PROBLEM DESCRIPTION: What the answer must contain is every line of the records, exactly, with no pictures.

(Image comparison data)
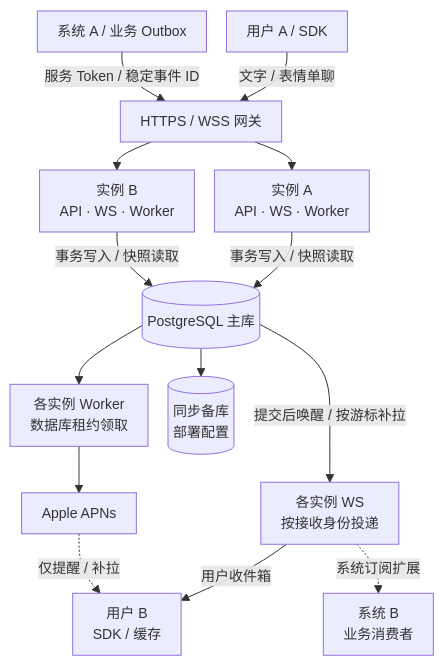
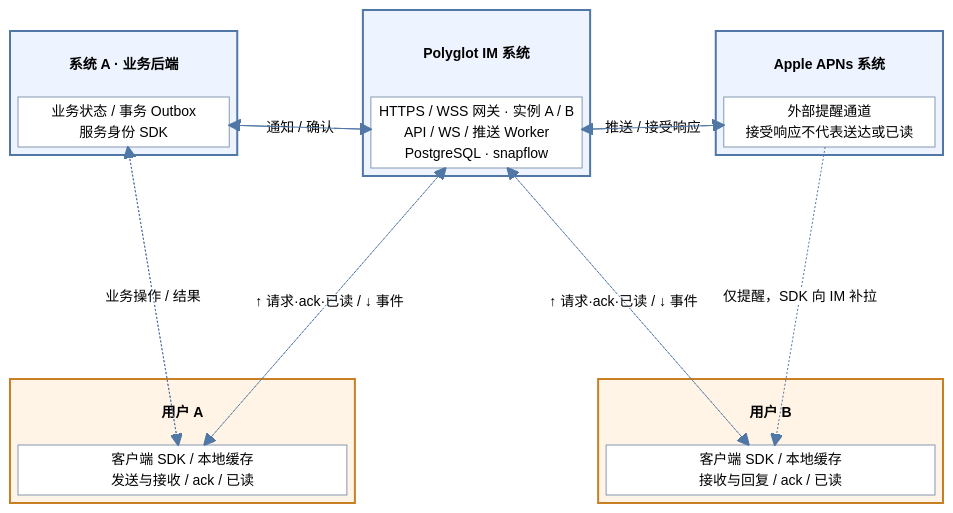
Before and after one commit to bitlap/polyglot-im: the first of 3 diagrams in docs/architecture.md, drawn with Mermaid. The commit also changed other lines of this file and 8 other files, not shown here.

Commit message:
docs: group architecture diagrams by system and user

````diff
--- a/docs/architecture.md
+++ b/docs/architecture.md
@@ -7,18 +7,54 @@
 ```mermaid
-%%{init: {"flowchart": {"nodeSpacing": 20, "rankSpacing": 28, "padding": 10}, "themeVariables": {"fontSize": "14px"}}}%%
-flowchart TB
-  UA["用户 A / SDK"] -->|"文字 / 表情单聊"| G["HTTPS / WSS 网关"]
-  SA["系统 A / 业务 Outbox"] -->|"服务 Token / 稳定事件 ID"| G
-  G --> A["实例 A<br/>API · WS · Worker"]
-  G --> B["实例 B<br/>API · WS · Worker"]
-  A -->|"事务写入 / 快照读取"| DB[("PostgreSQL 主库")]
-  B -->|"事务写入 / 快照读取"| DB
-  DB -->|"提交后唤醒 / 按游标补拉"| WS["各实例 WS<br/>按接收身份投递"]
-  WS -->|"用户收件箱"| UB["用户 B<br/>SDK / 缓存"]
-  WS -.->|"系统订阅扩展"| SB["系统 B<br/>业务消费者"]
-  DB --> W["各实例 Worker<br/>数据库租约领取"]
-  W --> APNs["Apple APNs"]
-  APNs -.->|"仅提醒 / 补拉"| UB
-  DB --> Replica[("同步备库<br/>部署配置")]
-
+%%{init: {"theme": "base", "themeVariables": {"fontSize": "14px", "primaryColor": "#ffffff", "primaryBorderColor": "#8599b2", "primaryTextColor": "#24364b", "lineColor": "#5077a5"}, "themeCSS": ".edge-pattern-dotted { stroke: #c47a1c !important; stroke-width: 2px !important; stroke-dasharray: 4 8 !important; } .edge-pattern-solid { stroke: #5077a5 !important; }"}}%%
+block-beta
+  columns 8
+  block:Business:2
+    columns 1
+    BusinessTitle["系统 A · 业务后端"]
+    SA["业务状态 / 事务 Outbox<br/>服务身份 SDK"]
+  end
+  space
+  block:IM:2
+    columns 1
+    IMTitle["Polyglot IM 系统"]
+    API["HTTPS / WSS 网关 · 实例 A / B<br/>API / WS / 推送 Worker<br/>PostgreSQL · snapflow"]
+  end
+  space
+  block:Apple:2
+    columns 1
+    AppleTitle["Apple APNs 系统"]
+    APNS["外部提醒通道<br/>接受响应不代表送达或已读"]
+  end
+  space:8
+  block:Alice:3
+    columns 1
+    AliceTitle["用户 A"]
+    UA["客户端 SDK / 本地缓存<br/>发送与接收 / ack / 已读"]
+  end
+  space:2
+  block:Bob:3
+    columns 1
+    BobTitle["用户 B"]
+    UB["客户端 SDK / 本地缓存<br/>接收与回复 / ack / 已读"]
+  end
+  SA -- "通知 / 确认" --> API
+  API --> SA
+  API -- "推送 / 接受响应" --> APNS
+  APNS --> API
+  API -. "↑ 请求·ack·已读 / ↓ 事件" .-> UA
+  UA -.-> API
+  API -. "↑ 请求·ack·已读 / ↓ 事件" .-> UB
+  UB -.-> API
+  SA -. "业务操作 / 结果" .-> UA
+  UA -.-> SA
+  APNS -. "仅提醒，SDK 向 IM 补拉" .-> UB
+  style Business fill:#eef4ff,stroke:#5077a5,stroke-width:2px
+  style IM fill:#eef4ff,stroke:#5077a5,stroke-width:2px
+  style Apple fill:#eef4ff,stroke:#5077a5,stroke-width:2px
+  style Alice fill:#fff4e5,stroke:#c98024,stroke-width:2px
+  style Bob fill:#fff4e5,stroke:#c98024,stroke-width:2px
+  classDef title fill:none,stroke:none,font-weight:bold
+  class BusinessTitle,IMTitle,AppleTitle,AliceTitle,BobTitle title
+  classDef component fill:#fff,stroke:#8599b2
+  class SA,API,APNS,UA,UB component
 ```
````
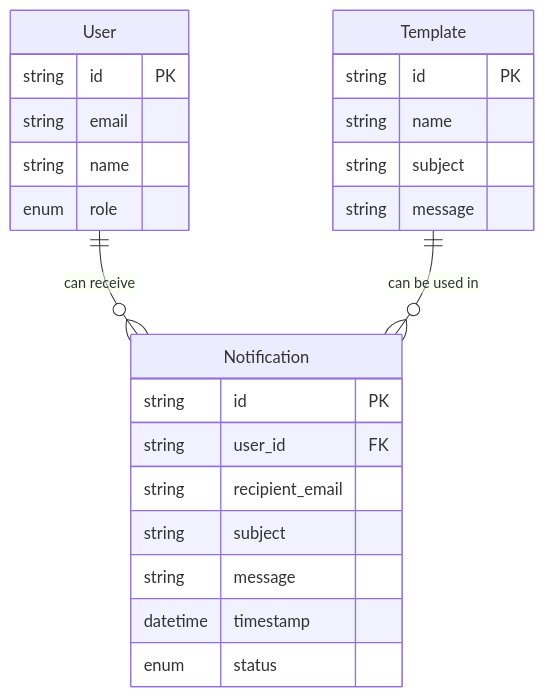
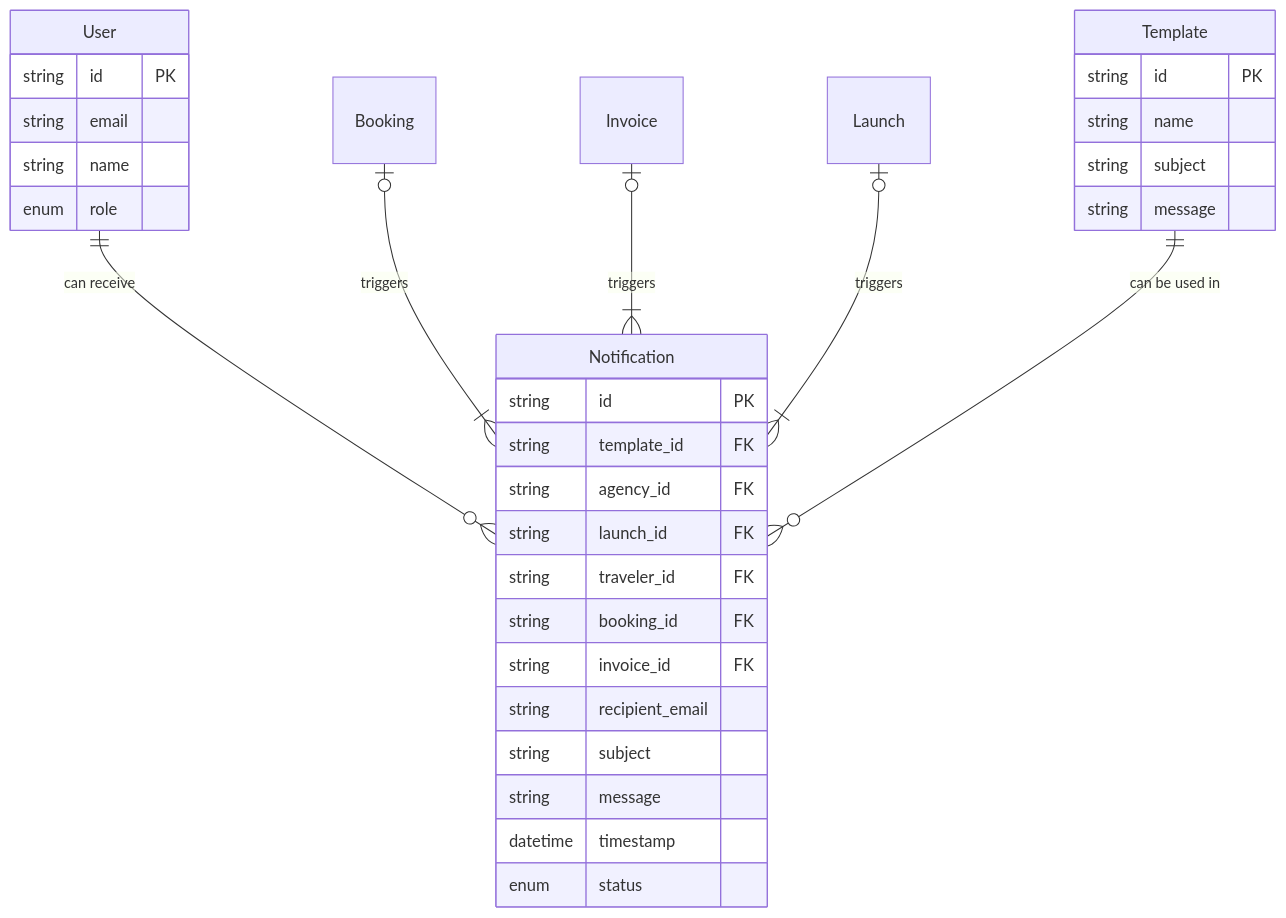
One commit to AstroBookings/.github changed the second of 2 diagrams in profile/2-design/4_4-notification-system.domain.md. Above: the diagram before and after it, drawn with Mermaid. The commit also changed 2 other files, not shown here.

Commit message:
wip: nptification api entities

````diff
--- a/profile/2-design/4_4-notification-system.domain.md
+++ b/profile/2-design/4_4-notification-system.domain.md
@@ -136,29 +136,37 @@
 ```mermaid
 erDiagram
     User {
         string id PK
         string email
         string name
         enum role
     }
 
     Notification {
         string id PK
-        string user_id FK
+        string template_id FK
+        string agency_id FK
+        string launch_id FK
+        string traveler_id FK
+        string booking_id FK
+        string invoice_id FK
         string recipient_email
         string subject
         string message
         datetime timestamp
         enum status
     }
 
     Template {
         string id PK
         string name
         string subject
         string message
     }
 
    User ||--o{ Notification : "can receive"
+   Booking o|--|{ Notification : "triggers"
+   Invoice o|--|{ Notification : "triggers"
+   Launch o|--|{ Notification : "triggers"
    Template ||--o{ Notification : "can be used in"
 ```
````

EXERCISE RESULT:
Before and after one commit to bitlap/polyglot-im: the first of 3 diagrams in docs/architecture.md, drawn with Mermaid. The commit also changed other lines of this file and 8 other files, not shown here.

Commit message:
docs: group architecture diagrams by system and user

````diff
--- a/docs/architecture.md
+++ b/docs/architecture.md
@@ -7,18 +7,54 @@
 ```mermaid
-%%{init: {"flowchart": {"nodeSpacing": 20, "rankSpacing": 28, "padding": 10}, "themeVariables": {"fontSize": "14px"}}}%%
-flowchart TB
-  UA["用户 A / SDK"] -->|"文字 / 表情单聊"| G["HTTPS / WSS 网关"]
-  SA["系统 A / 业务 Outbox"] -->|"服务 Token / 稳定事件 ID"| G
-  G --> A["实例 A<br/>API · WS · Worker"]
-  G --> B["实例 B<br/>API · WS · Worker"]
-  A -->|"事务写入 / 快照读取"| DB[("PostgreSQL 主库")]
-  B -->|"事务写入 / 快照读取"| DB
-  DB -->|"提交后唤醒 / 按游标补拉"| WS["各实例 WS<br/>按接收身份投递"]
-  WS -->|"用户收件箱"| UB["用户 B<br/>SDK / 缓存"]
-  WS -.->|"系统订阅扩展"| SB["系统 B<br/>业务消费者"]
-  DB --> W["各实例 Worker<br/>数据库租约领取"]
-  W --> APNs["Apple APNs"]
-  APNs -.->|"仅提醒 / 补拉"| UB
-  DB --> Replica[("同步备库<br/>部署配置")]
-
+%%{init: {"theme": "base", "themeVariables": {"fontSize": "14px", "primaryColor": "#ffffff", "primaryBorderColor": "#8599b2", "primaryTextColor": "#24364b", "lineColor": "#5077a5"}, "themeCSS": ".edge-pattern-dotted { stroke: #c47a1c !important; stroke-width: 2px !important; stroke-dasharray: 4 8 !important; } .edge-pattern-solid { stroke: #5077a5 !important; }"}}%%
+block-beta
+  columns 8
+  block:Business:2
+    columns 1
+    BusinessTitle["系统 A · 业务后端"]
+    SA["业务状态 / 事务 Outbox<br/>服务身份 SDK"]
+  end
+  space
+  block:IM:2
+    columns 1
+    IMTitle["Polyglot IM 系统"]
+    API["HTTPS / WSS 网关 · 实例 A / B<br/>API / WS / 推送 Worker<br/>PostgreSQL · snapflow"]
+  end
+  space
+  block:Apple:2
+    columns 1
+    AppleTitle["Apple APNs 系统"]
+    APNS["外部提醒通道<br/>接受响应不代表送达或已读"]
+  end
+  space:8
+  block:Alice:3
+    columns 1
+    AliceTitle["用户 A"]
+    UA["客户端 SDK / 本地缓存<br/>发送与接收 / ack / 已读"]
+  end
+  space:2
+  block:Bob:3
+    columns 1
+    BobTitle["用户 B"]
+    UB["客户端 SDK / 本地缓存<br/>接收与回复 / ack / 已读"]
+  end
+  SA -- "通知 / 确认" --> API
+  API --> SA
+  API -- "推送 / 接受响应" --> APNS
+  APNS --> API
+  API -. "↑ 请求·ack·已读 / ↓ 事件" .-> UA
+  UA -.-> API
+  API -. "↑ 请求·ack·已读 / ↓ 事件" .-> UB
+  UB -.-> API
+  SA -. "业务操作 / 结果" .-> UA
+  UA -.-> SA
+  APNS -. "仅提醒，SDK 向 IM 补拉" .-> UB
+  style Business fill:#eef4ff,stroke:#5077a5,stroke-width:2px
+  style IM fill:#eef4ff,stroke:#5077a5,stroke-width:2px
+  style Apple fill:#eef4ff,stroke:#5077a5,stroke-width:2px
+  style Alice fill:#fff4e5,stroke:#c98024,stroke-width:2px
+  style Bob fill:#fff4e5,stroke:#c98024,stroke-width:2px
+  classDef title fill:none,stroke:none,font-weight:bold
+  class BusinessTitle,IMTitle,AppleTitle,AliceTitle,BobTitle title
+  classDef component fill:#fff,stroke:#8599b2
+  class SA,API,APNS,UA,UB component
 ```
````
One commit to AstroBookings/.github changed the second of 2 diagrams in profile/2-design/4_4-notification-system.domain.md. Above: the diagram before and after it, drawn with Mermaid. The commit also changed 2 other files, not shown here.

Commit message:
wip: nptification api entities

````diff
--- a/profile/2-design/4_4-notification-system.domain.md
+++ b/profile/2-design/4_4-notification-system.domain.md
@@ -136,29 +136,37 @@
 ```mermaid
 erDiagram
     User {
         string id PK
         string email
         string name
         enum role
     }
 
     Notification {
         string id PK
-        string user_id FK
+        string template_id FK
+        string agency_id FK
+        string launch_id FK
+        string traveler_id FK
+        string booking_id FK
+        string invoice_id FK
         string recipient_email
         string subject
         string message
         datetime timestamp
         enum status
     }
 
     Template {
         string id PK
         string name
         string subject
         string message
     }
 
    User ||--o{ Notification : "can receive"
+   Booking o|--|{ Notification : "triggers"
+   Invoice o|--|{ Notification : "triggers"
+   Launch o|--|{ Notification : "triggers"
    Template ||--o{ Notification : "can be used in"
 ```
````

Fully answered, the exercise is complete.